To do:
Output all of the data below without changing a word, and exclude the pictures.

Input data:

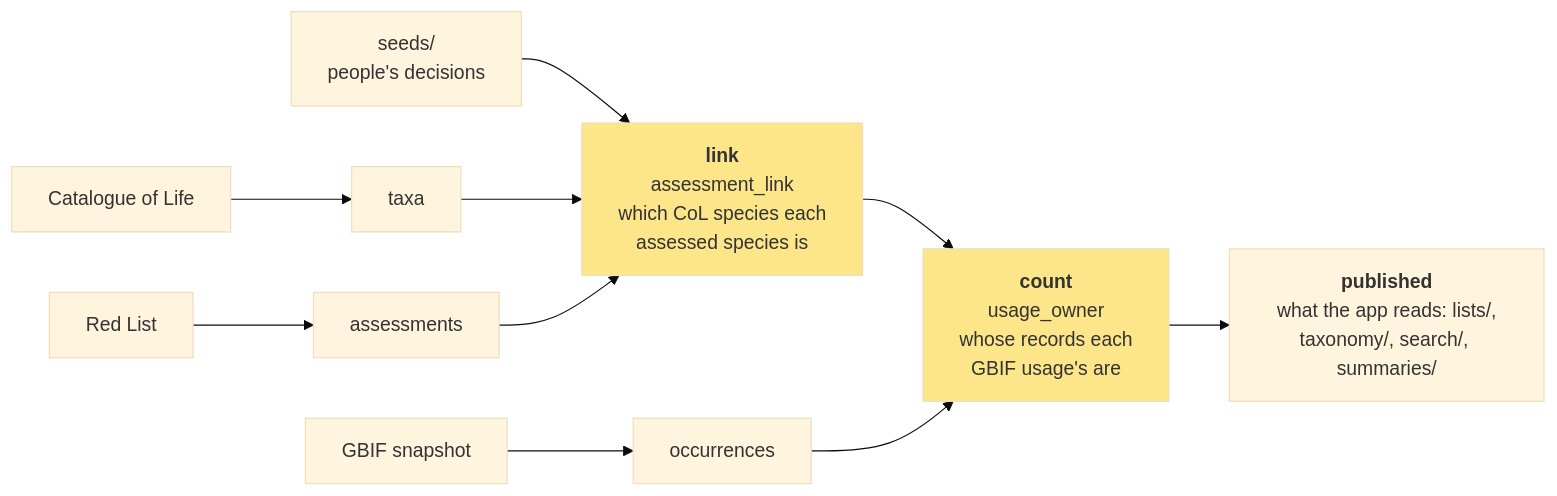
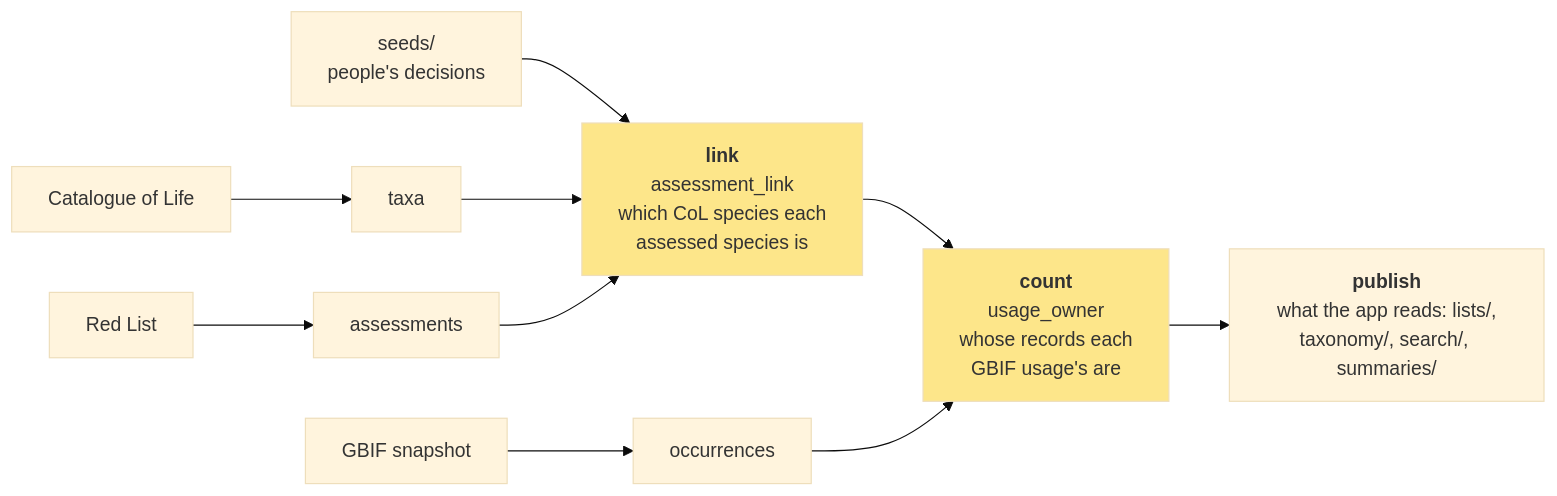
The diagram in docs/sync.md (shaneweisz/redlist-dashboard), drawn with Mermaid (base theme) before and after one commit. The commit also changed other lines of this file and 8 other files, not shown here.

First line of the commit message:
The build's upload folder is publish/, not published/

````diff
--- a/docs/sync.md
+++ b/docs/sync.md
@@ -5,14 +5,14 @@
 ```mermaid
 flowchart LR
   col[Catalogue of Life] --> taxa
   rl[Red List] --> assessments
   gbif[GBIF snapshot] --> occurrences
   seeds["seeds/<br/>people's decisions"] --> link
   taxa --> link
   assessments --> link
   link["<b>link</b><br/>assessment_link<br/>which CoL species each<br/>assessed species is"] --> count
   occurrences --> count
-  count["<b>count</b><br/>usage_owner<br/>whose records each<br/>GBIF usage's are"] --> app["<b>published</b><br/>what the app reads: lists/,<br/>taxonomy/, search/, summaries/"]
+  count["<b>count</b><br/>usage_owner<br/>whose records each<br/>GBIF usage's are"] --> app["<b>publish</b><br/>what the app reads: lists/,<br/>taxonomy/, search/, summaries/"]
   style link fill:#fde68a
   style count fill:#fde68a
 ```
````
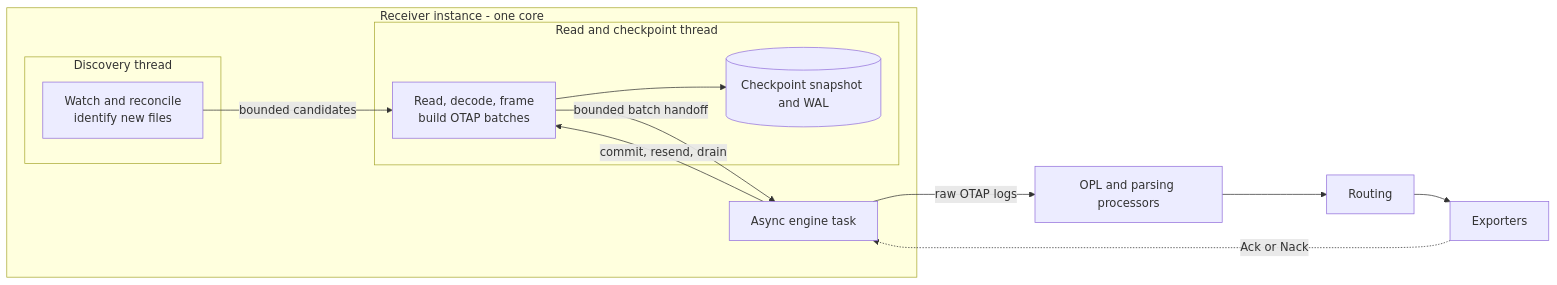
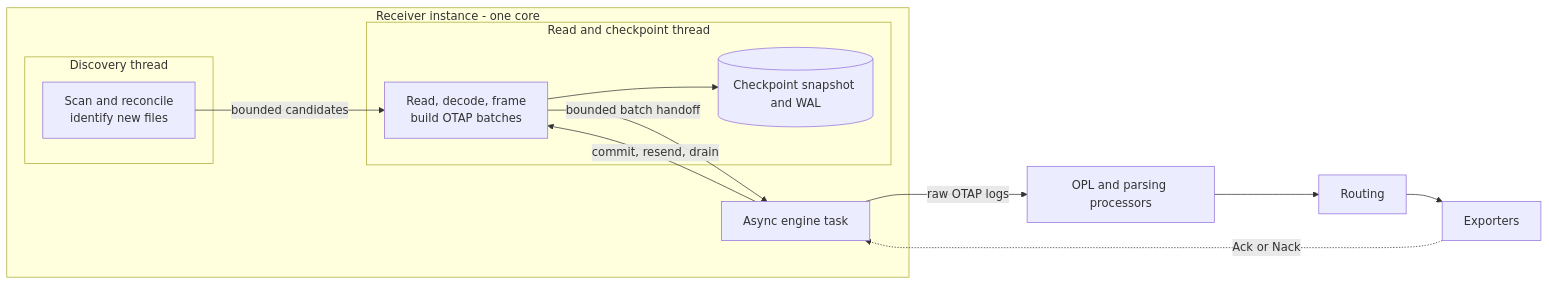
The first of 8 diagrams in rust/otap-dataflow/docs/filelog-receiver.md (open-telemetry/otel-arrow), drawn with Mermaid before and after one commit. The commit also changed other lines of this file, not shown here.

````diff
--- a/rust/otap-dataflow/docs/filelog-receiver.md
+++ b/rust/otap-dataflow/docs/filelog-receiver.md
@@ -213,18 +214,18 @@
 ```mermaid
 flowchart LR
   subgraph receiver["Receiver instance - one core"]
     subgraph discovery["Discovery thread"]
-      D["Watch and reconcile<br/>identify new files"]
+      D["Scan and reconcile<br/>identify new files"]
     end
     D -->|"bounded candidates"| W
     subgraph worker["Read and checkpoint thread"]
       W["Read, decode, frame<br/>build OTAP batches"]
       W --> CK[("Checkpoint snapshot and WAL")]
     end
     W -->|"bounded batch handoff"| A["Async engine task"]
     A -->|"commit, resend, drain"| W
   end
   A -->|"raw OTAP logs"| P["OPL and parsing processors"]
   P --> R["Routing"] --> E["Exporters"]
   E -.->|"Ack or Nack"| A
 ```
````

Exercise response:
The diagram in docs/sync.md (shaneweisz/redlist-dashboard), drawn with Mermaid (base theme) before and after one commit. The commit also changed other lines of this file and 8 other files, not shown here.

First line of the commit message:
The build's upload folder is publish/, not published/

````diff
--- a/docs/sync.md
+++ b/docs/sync.md
@@ -5,14 +5,14 @@
 ```mermaid
 flowchart LR
   col[Catalogue of Life] --> taxa
   rl[Red List] --> assessments
   gbif[GBIF snapshot] --> occurrences
   seeds["seeds/<br/>people's decisions"] --> link
   taxa --> link
   assessments --> link
   link["<b>link</b><br/>assessment_link<br/>which CoL species each<br/>assessed species is"] --> count
   occurrences --> count
-  count["<b>count</b><br/>usage_owner<br/>whose records each<br/>GBIF usage's are"] --> app["<b>published</b><br/>what the app reads: lists/,<br/>taxonomy/, search/, summaries/"]
+  count["<b>count</b><br/>usage_owner<br/>whose records each<br/>GBIF usage's are"] --> app["<b>publish</b><br/>what the app reads: lists/,<br/>taxonomy/, search/, summaries/"]
   style link fill:#fde68a
   style count fill:#fde68a
 ```
````
The first of 8 diagrams in rust/otap-dataflow/docs/filelog-receiver.md (open-telemetry/otel-arrow), drawn with Mermaid before and after one commit. The commit also changed other lines of this file, not shown here.

````diff
--- a/rust/otap-dataflow/docs/filelog-receiver.md
+++ b/rust/otap-dataflow/docs/filelog-receiver.md
@@ -213,18 +214,18 @@
 ```mermaid
 flowchart LR
   subgraph receiver["Receiver instance - one core"]
     subgraph discovery["Discovery thread"]
-      D["Watch and reconcile<br/>identify new files"]
+      D["Scan and reconcile<br/>identify new files"]
     end
     D -->|"bounded candidates"| W
     subgraph worker["Read and checkpoint thread"]
       W["Read, decode, frame<br/>build OTAP batches"]
       W --> CK[("Checkpoint snapshot and WAL")]
     end
     W -->|"bounded batch handoff"| A["Async engine task"]
     A -->|"commit, resend, drain"| W
   end
   A -->|"raw OTAP logs"| P["OPL and parsing processors"]
   P --> R["Routing"] --> E["Exporters"]
   E -.->|"Ack or Nack"| A
 ```
````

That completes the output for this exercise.